So when we heard about The Expendables 2 we decided we would see it in the theaters and yesterday we did just that.

Is the movie more of the same? Well, yes. But in the world of action movies this is not a bad thing. In fact, it's a great thing. This ain't Shakespeare, after all.

Rourke is gone from the cast in this movie, but this time Chuck Norris and Jean-Claude Van Damme are brought into the fold. Schwarzenegger and Willis are also given slightly bigger roles in this one while Jet Li's role is essentially reduced to an extended cameo, but it is a bad-ass cameo.

In fact, the first fifteen minutes of the movies is one long bad-ass action scene full of enough explosions to make you wonder how the hell the movie could possibly last another hour without all of the main characters being killed.

Is the movie cheesy? You bet! The first scene in which Chuck Norris appears is brilliant. Tanks explode, people get slaughtered, and then Norris comes walking out of the smoke looking completely unharmed and bad-ass. You don't even care what his character's name is. (Hell, I don't remember half of the character names from this movie.) You just know that Chuck Norris is on the scene and that's all you need. Norris even makes a Chuck Norris joke. Talk about awesome.

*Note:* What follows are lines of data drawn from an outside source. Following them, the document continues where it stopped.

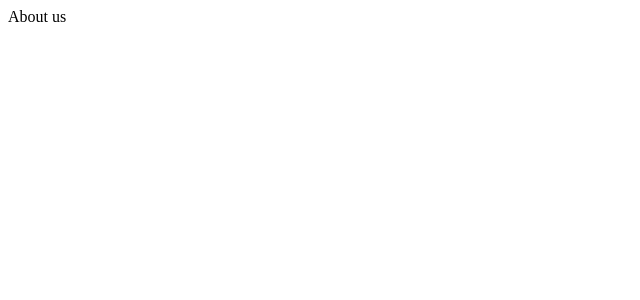
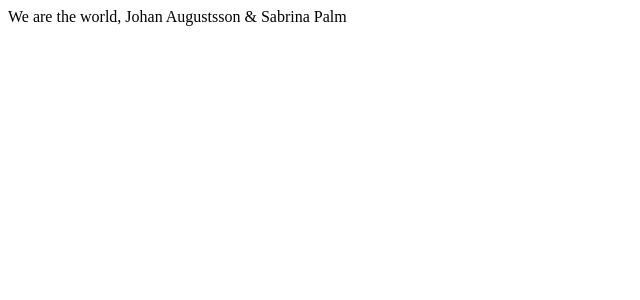
Before and after one commit to sabrinapalm/helloworld, a Next.js app: page /about in a window 1280 px wide. Shown: the top 300 px of the page, without its empty margins (0-640 px from the left). Built offline with nearby package versions, Linux system fonts and the light colour scheme.

Commit message:
update about us

```diff
--- a/pages/about.js
+++ b/pages/about.js
@@ -1,3 +1,3 @@
 export default () => (
-  <div>About us</div>
+  <div>We are the world, Johan Augustsson & Sabrina Palm</div>
 )
```
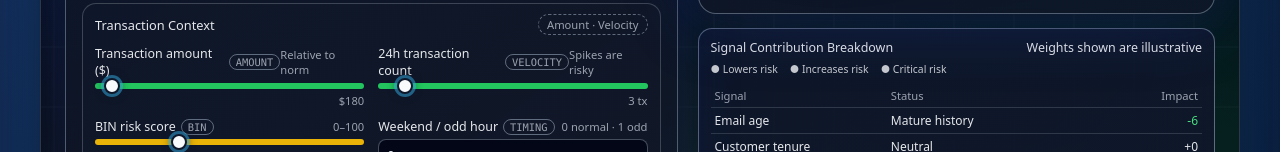
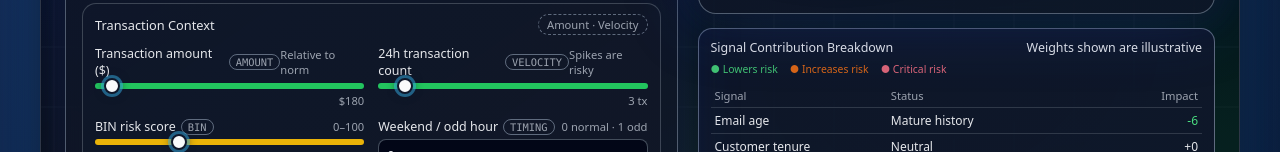
Before and after one commit to netindu/Soltrice-dev, a plain HTML site: page ml-demo-ui/index.html in a window 1280 px wide. Shown: the part 471-623 px from the top of the page. Drawn offline with Linux system fonts and the light colour scheme; no server answers.

Commit message:
coloring the legend dots

```diff
--- a/ml-demo-ui/explainability.css
+++ b/ml-demo-ui/explainability.css
@@ -95,6 +95,12 @@
   text-align: right;
   margin-top: 4px;
 }
+
+/* Color legend + any non-td use of these classes */
+.text-positive { color: #4ade80; }
+.text-negative { color: #f97316; }
+.text-critical { color: #fb7185; }
+
 /* === Impact Legend === */
 .impact-legend {
   display: flex;
```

In the movie when Schwarzenegger and Willis are being pinned down by a bunch of gunmen and their exchange goes something like this:

Arnold: "I'll be back."
Bruce: "You've been back enough. I'll be back."
Then Bruce Willis runs across the field of fire and Arnold whispers: "Yippee Ki Yay..."

Lay on the cheese because this is exactly what we came to see.

So I loved the movie. I think I liked it even more than the first one and I am eagerly waiting for a third. I'd love to see Steven Seagal, Kurt Russell, Wesley Snipes, Michael Biehn, and Nicholas Cage involved. Jackie Chan, too. And what about Eastwood and Ford? Let everyone in, by God.

Come Sly, let's see The Expendables 3.